▸ EXERCISE
Restate all the entries exactly as they appear, apart from the pictures.

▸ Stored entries
----------------

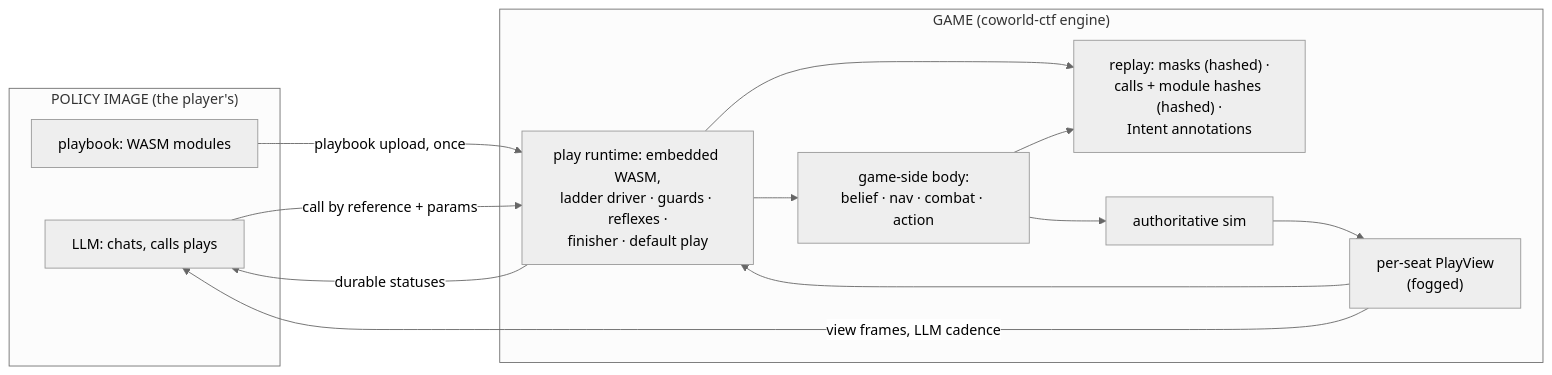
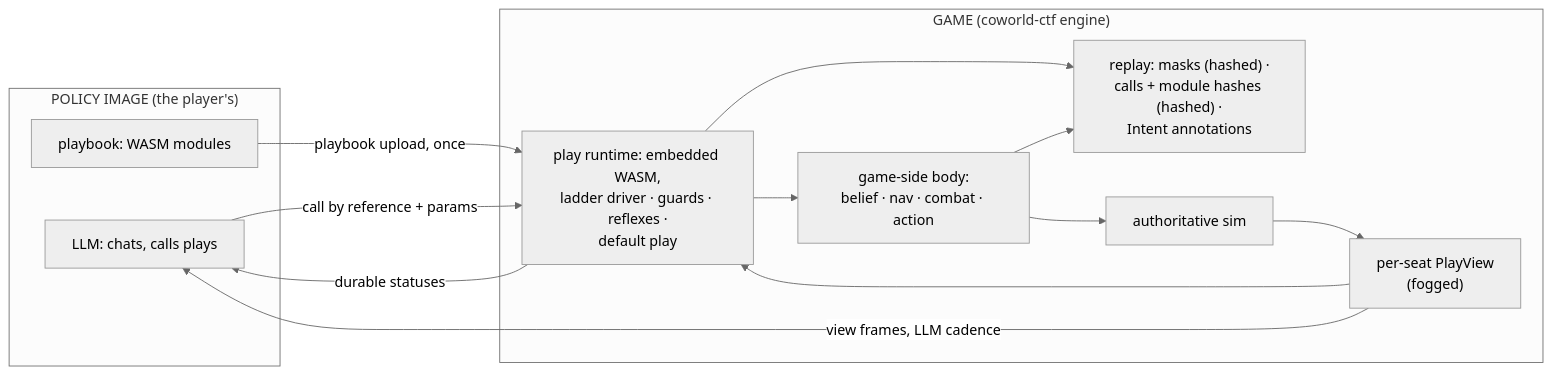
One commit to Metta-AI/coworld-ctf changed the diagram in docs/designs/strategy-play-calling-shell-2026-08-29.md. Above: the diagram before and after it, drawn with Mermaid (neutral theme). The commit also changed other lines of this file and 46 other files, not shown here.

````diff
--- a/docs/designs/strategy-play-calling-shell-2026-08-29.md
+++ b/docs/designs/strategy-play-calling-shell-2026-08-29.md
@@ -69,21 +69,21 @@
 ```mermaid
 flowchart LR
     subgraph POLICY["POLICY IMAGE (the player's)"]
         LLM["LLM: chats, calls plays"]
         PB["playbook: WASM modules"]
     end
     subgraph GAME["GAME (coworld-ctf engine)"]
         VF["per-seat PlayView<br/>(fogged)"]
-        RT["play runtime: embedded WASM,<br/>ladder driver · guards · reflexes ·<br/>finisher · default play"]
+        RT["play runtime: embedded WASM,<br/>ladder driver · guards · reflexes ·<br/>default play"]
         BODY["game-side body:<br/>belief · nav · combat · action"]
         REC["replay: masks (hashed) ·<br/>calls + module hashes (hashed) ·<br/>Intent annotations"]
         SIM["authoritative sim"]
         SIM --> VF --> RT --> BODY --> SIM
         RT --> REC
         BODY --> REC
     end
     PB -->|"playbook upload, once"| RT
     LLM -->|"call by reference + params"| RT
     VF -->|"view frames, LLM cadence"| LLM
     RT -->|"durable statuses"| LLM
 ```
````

----------------

▸ ANSWER SECTION
One commit to Metta-AI/coworld-ctf changed the diagram in docs/designs/strategy-play-calling-shell-2026-08-29.md. Above: the diagram before and after it, drawn with Mermaid (neutral theme). The commit also changed other lines of this file and 46 other files, not shown here.

````diff
--- a/docs/designs/strategy-play-calling-shell-2026-08-29.md
+++ b/docs/designs/strategy-play-calling-shell-2026-08-29.md
@@ -69,21 +69,21 @@
 ```mermaid
 flowchart LR
     subgraph POLICY["POLICY IMAGE (the player's)"]
         LLM["LLM: chats, calls plays"]
         PB["playbook: WASM modules"]
     end
     subgraph GAME["GAME (coworld-ctf engine)"]
         VF["per-seat PlayView<br/>(fogged)"]
-        RT["play runtime: embedded WASM,<br/>ladder driver · guards · reflexes ·<br/>finisher · default play"]
+        RT["play runtime: embedded WASM,<br/>ladder driver · guards · reflexes ·<br/>default play"]
         BODY["game-side body:<br/>belief · nav · combat · action"]
         REC["replay: masks (hashed) ·<br/>calls + module hashes (hashed) ·<br/>Intent annotations"]
         SIM["authoritative sim"]
         SIM --> VF --> RT --> BODY --> SIM
         RT --> REC
         BODY --> REC
     end
     PB -->|"playbook upload, once"| RT
     LLM -->|"call by reference + params"| RT
     VF -->|"view frames, LLM cadence"| LLM
     RT -->|"durable statuses"| LLM
 ```
````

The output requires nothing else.